* **To do**: A faithful copy of the entries is needed, one that leaves out the pictures.

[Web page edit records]
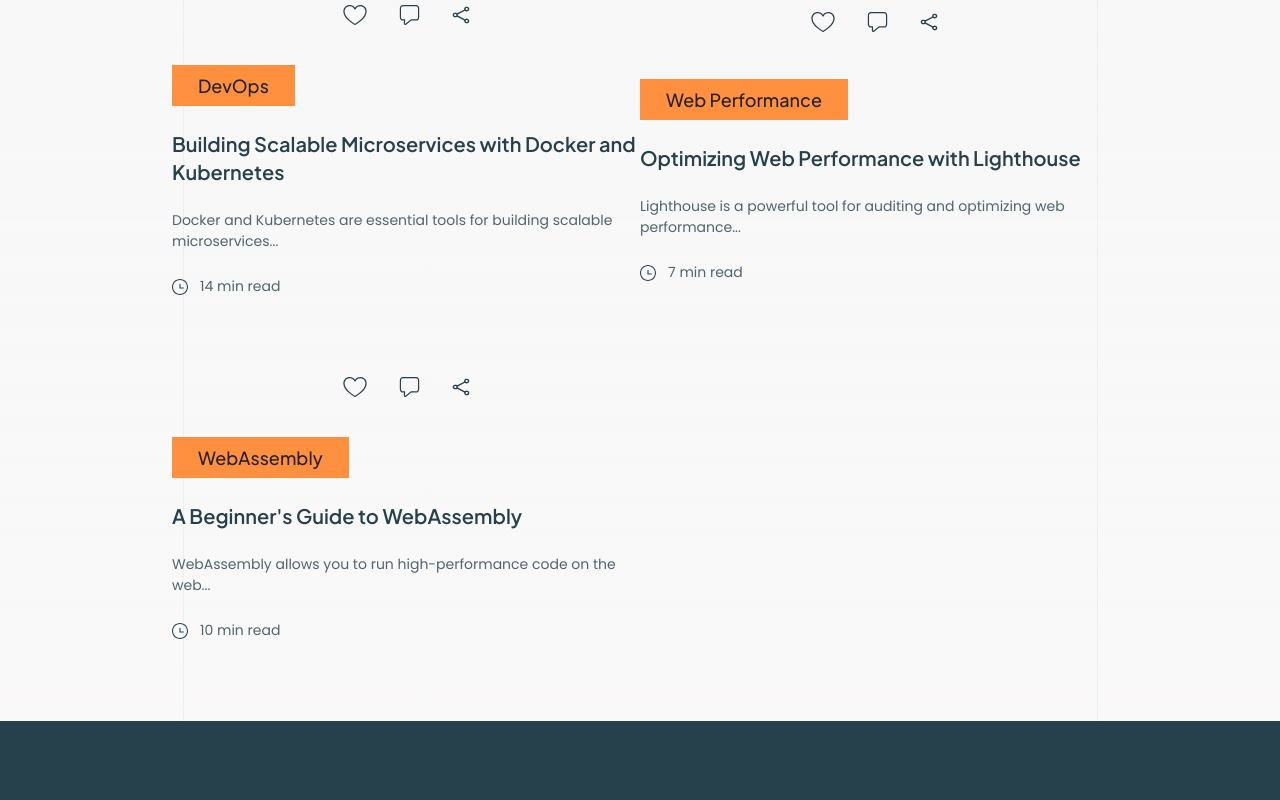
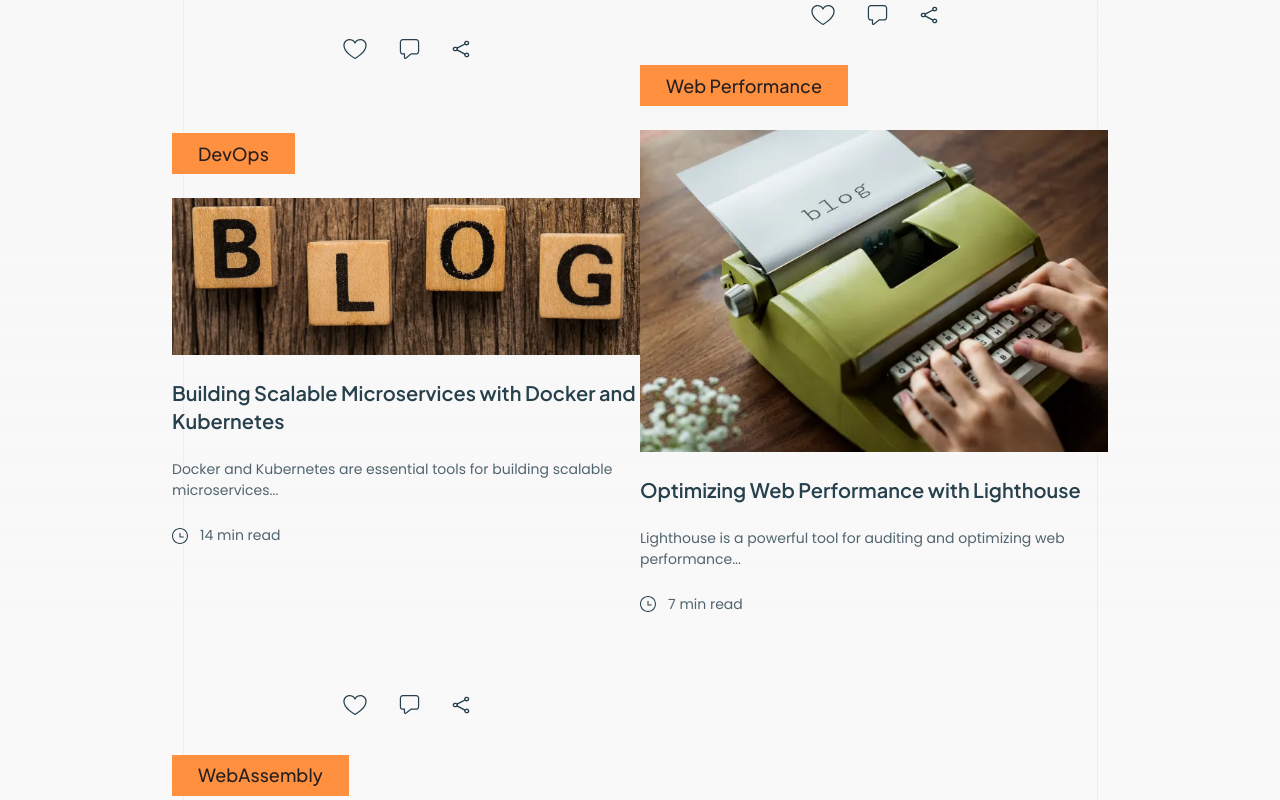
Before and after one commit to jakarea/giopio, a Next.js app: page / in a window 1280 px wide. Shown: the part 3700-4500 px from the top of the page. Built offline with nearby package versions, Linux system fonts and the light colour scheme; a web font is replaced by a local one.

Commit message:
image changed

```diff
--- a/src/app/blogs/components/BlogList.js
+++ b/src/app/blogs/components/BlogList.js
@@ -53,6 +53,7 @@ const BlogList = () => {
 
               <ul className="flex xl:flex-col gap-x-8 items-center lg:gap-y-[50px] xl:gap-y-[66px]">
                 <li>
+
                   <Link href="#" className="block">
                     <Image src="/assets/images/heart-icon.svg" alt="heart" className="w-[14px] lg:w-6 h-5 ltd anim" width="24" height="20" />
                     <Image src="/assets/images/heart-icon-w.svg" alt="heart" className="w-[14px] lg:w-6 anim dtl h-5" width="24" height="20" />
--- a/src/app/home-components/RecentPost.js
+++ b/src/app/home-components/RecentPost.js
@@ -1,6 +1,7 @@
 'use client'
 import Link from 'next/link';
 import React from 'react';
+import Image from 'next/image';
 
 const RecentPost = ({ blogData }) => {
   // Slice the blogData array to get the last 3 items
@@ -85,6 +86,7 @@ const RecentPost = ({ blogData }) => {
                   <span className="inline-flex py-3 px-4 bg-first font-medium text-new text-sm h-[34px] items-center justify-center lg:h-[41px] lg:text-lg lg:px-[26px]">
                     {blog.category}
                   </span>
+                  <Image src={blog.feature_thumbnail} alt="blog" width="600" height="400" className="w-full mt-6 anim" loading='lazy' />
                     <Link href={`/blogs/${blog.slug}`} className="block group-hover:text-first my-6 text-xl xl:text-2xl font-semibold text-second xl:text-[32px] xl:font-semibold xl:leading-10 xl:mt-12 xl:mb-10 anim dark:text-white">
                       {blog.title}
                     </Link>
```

* **Exercise response**:
Before and after one commit to jakarea/giopio, a Next.js app: page / in a window 1280 px wide. Shown: the part 3700-4500 px from the top of the page. Built offline with nearby package versions, Linux system fonts and the light colour scheme; a web font is replaced by a local one.

Commit message:
image changed

```diff
--- a/src/app/blogs/components/BlogList.js
+++ b/src/app/blogs/components/BlogList.js
@@ -53,6 +53,7 @@ const BlogList = () => {
 
               <ul className="flex xl:flex-col gap-x-8 items-center lg:gap-y-[50px] xl:gap-y-[66px]">
                 <li>
+
                   <Link href="#" className="block">
                     <Image src="/assets/images/heart-icon.svg" alt="heart" className="w-[14px] lg:w-6 h-5 ltd anim" width="24" height="20" />
                     <Image src="/assets/images/heart-icon-w.svg" alt="heart" className="w-[14px] lg:w-6 anim dtl h-5" width="24" height="20" />
--- a/src/app/home-components/RecentPost.js
+++ b/src/app/home-components/RecentPost.js
@@ -1,6 +1,7 @@
 'use client'
 import Link from 'next/link';
 import React from 'react';
+import Image from 'next/image';
 
 const RecentPost = ({ blogData }) => {
   // Slice the blogData array to get the last 3 items
@@ -85,6 +86,7 @@ const RecentPost = ({ blogData }) => {
                   <span className="inline-flex py-3 px-4 bg-first font-medium text-new text-sm h-[34px] items-center justify-center lg:h-[41px] lg:text-lg lg:px-[26px]">
                     {blog.category}
                   </span>
+                  <Image src={blog.feature_thumbnail} alt="blog" width="600" height="400" className="w-full mt-6 anim" loading='lazy' />
                     <Link href={`/blogs/${blog.slug}`} className="block group-hover:text-first my-6 text-xl xl:text-2xl font-semibold text-second xl:text-[32px] xl:font-semibold xl:leading-10 xl:mt-12 xl:mb-10 anim dark:text-white">
                       {blog.title}
                     </Link>
```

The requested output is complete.